# Assigned task:
Using the data below, copy every line that contains the word "guide".

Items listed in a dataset

▬▬▬

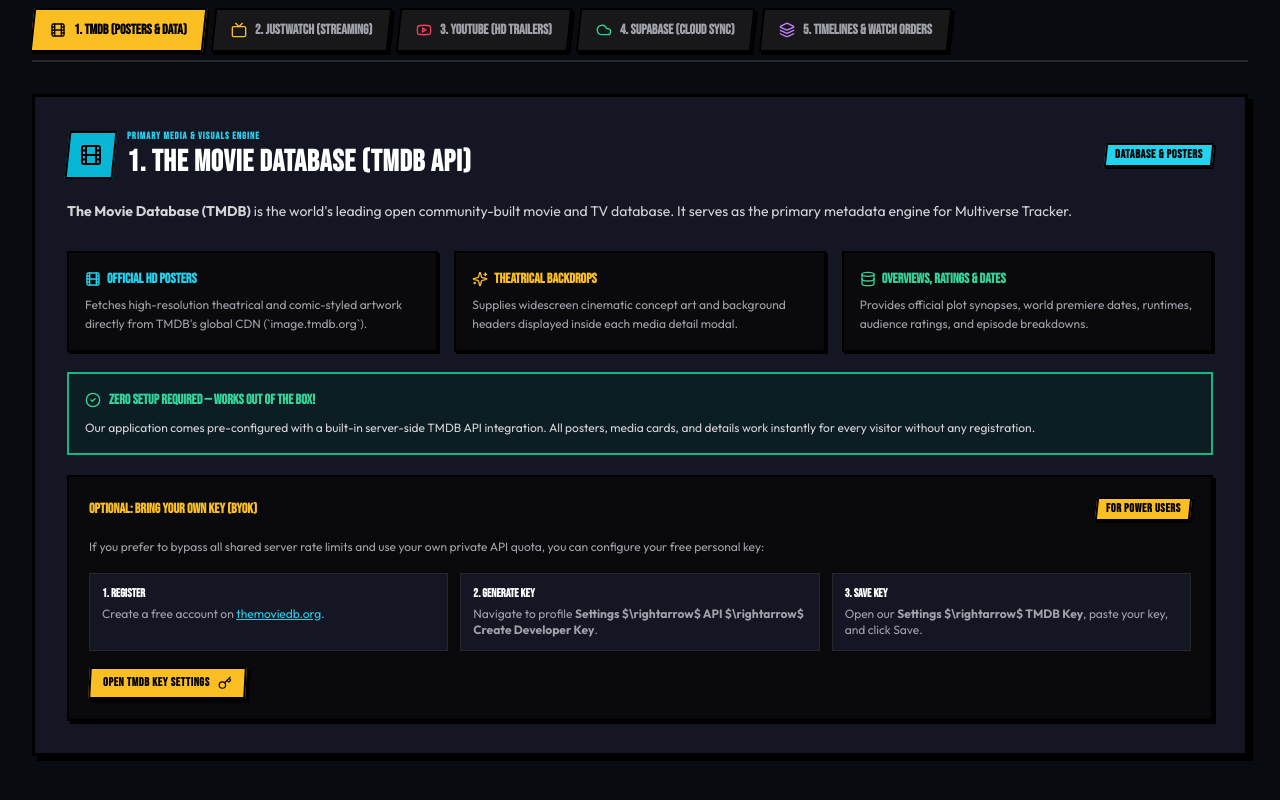
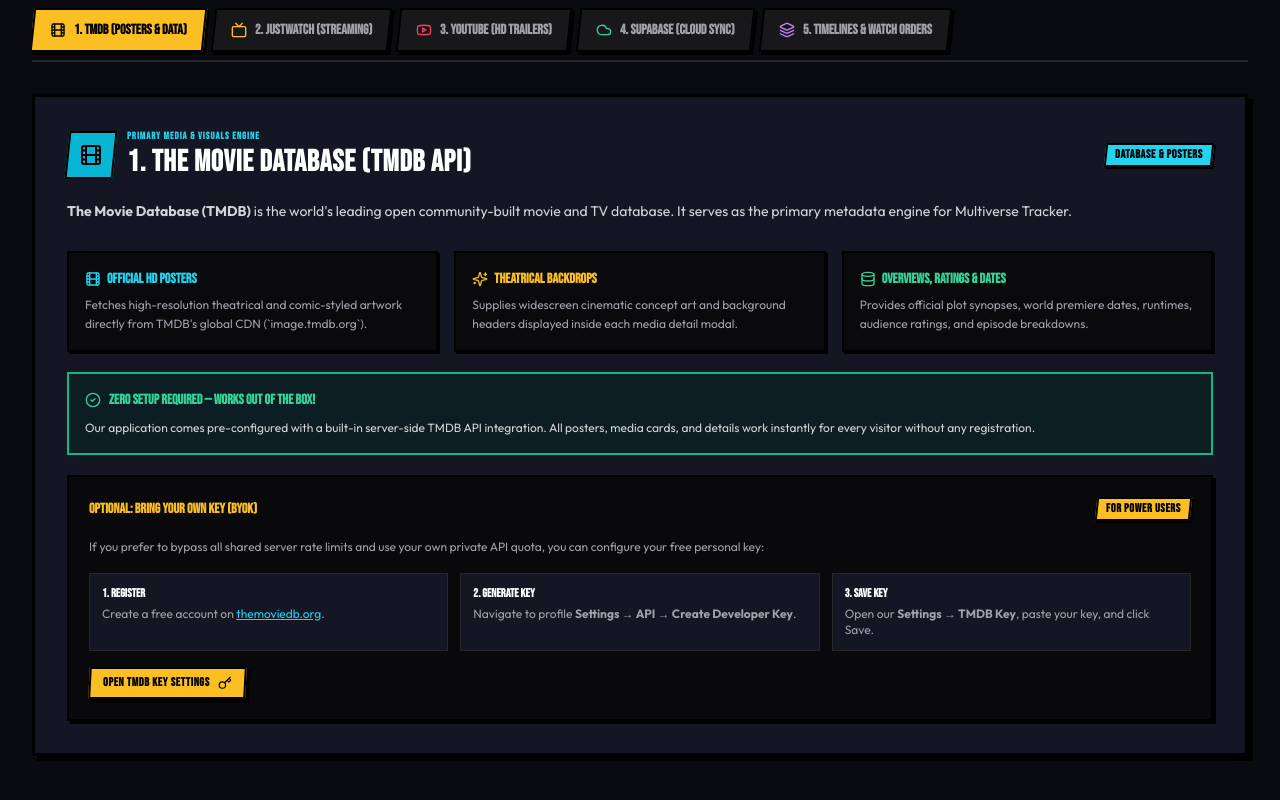
Before and after one commit to filipmoco0/multiverse-tracker, a Next.js app: page /guide in a window 1280 px wide. Shown: the part 503-1303 px from the top of the page. Built offline with nearby package versions, Linux system fonts and the light colour scheme; no server answers.

Commit message:
fix: replace raw LaTeX arrow notation with clean unicode arrows in guide page

```diff
--- a/src/app/guide/page.tsx
+++ b/src/app/guide/page.tsx
@@ -218,11 +218,11 @@
                   </div>
                   <div className="bg-[#141624] border border-zinc-800 p-3 space-y-1">
                     <strong className="text-white block font-display uppercase">2. Generate Key</strong>
-                    <p className="text-zinc-400">Navigate to profile <strong>Settings $\rightarrow$ API $\rightarrow$ Create Developer Key</strong>.</p>
+                    <p className="text-zinc-400">Navigate to profile <strong>Settings → API → Create Developer Key</strong>.</p>
                   </div>
                   <div className="bg-[#141624] border border-zinc-800 p-3 space-y-1">
                     <strong className="text-white block font-display uppercase">3. Save Key</strong>
-                    <p className="text-zinc-400">Open our <strong>Settings $\rightarrow$ TMDB Key</strong>, paste your key, and click Save.</p>
+                    <p className="text-zinc-400">Open our <strong>Settings → TMDB Key</strong>, paste your key, and click Save.</p>
                   </div>
                 </div>
 
@@ -424,7 +424,7 @@
                   <ComicBadge variant="gold" size="sm">Data Sovereignty</ComicBadge>
                 </div>
                 <p className="text-xs text-zinc-400 font-sans leading-relaxed">
-                  You own your data. Open <strong>Settings $\rightarrow$ Data & Backup</strong> anytime to download a portable `.json` backup file or restore your history onto any fresh device.
+                  You own your data. Open <strong>Settings → Data & Backup</strong> anytime to download a portable `.json` backup file or restore your history onto any fresh device.
                 </p>
                 <ComicButton
                   variant="gold"
```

▬▬▬

# Expected answer:
Before and after one commit to filipmoco0/multiverse-tracker, a Next.js app: page /guide in a window 1280 px wide. Shown: the part 503-1303 px from the top of the page. Built offline with nearby package versions, Linux system fonts and the light colour scheme; no server answers.
fix: replace raw LaTeX arrow notation with clean unicode arrows in guide page
--- a/src/app/guide/page.tsx
+++ b/src/app/guide/page.tsx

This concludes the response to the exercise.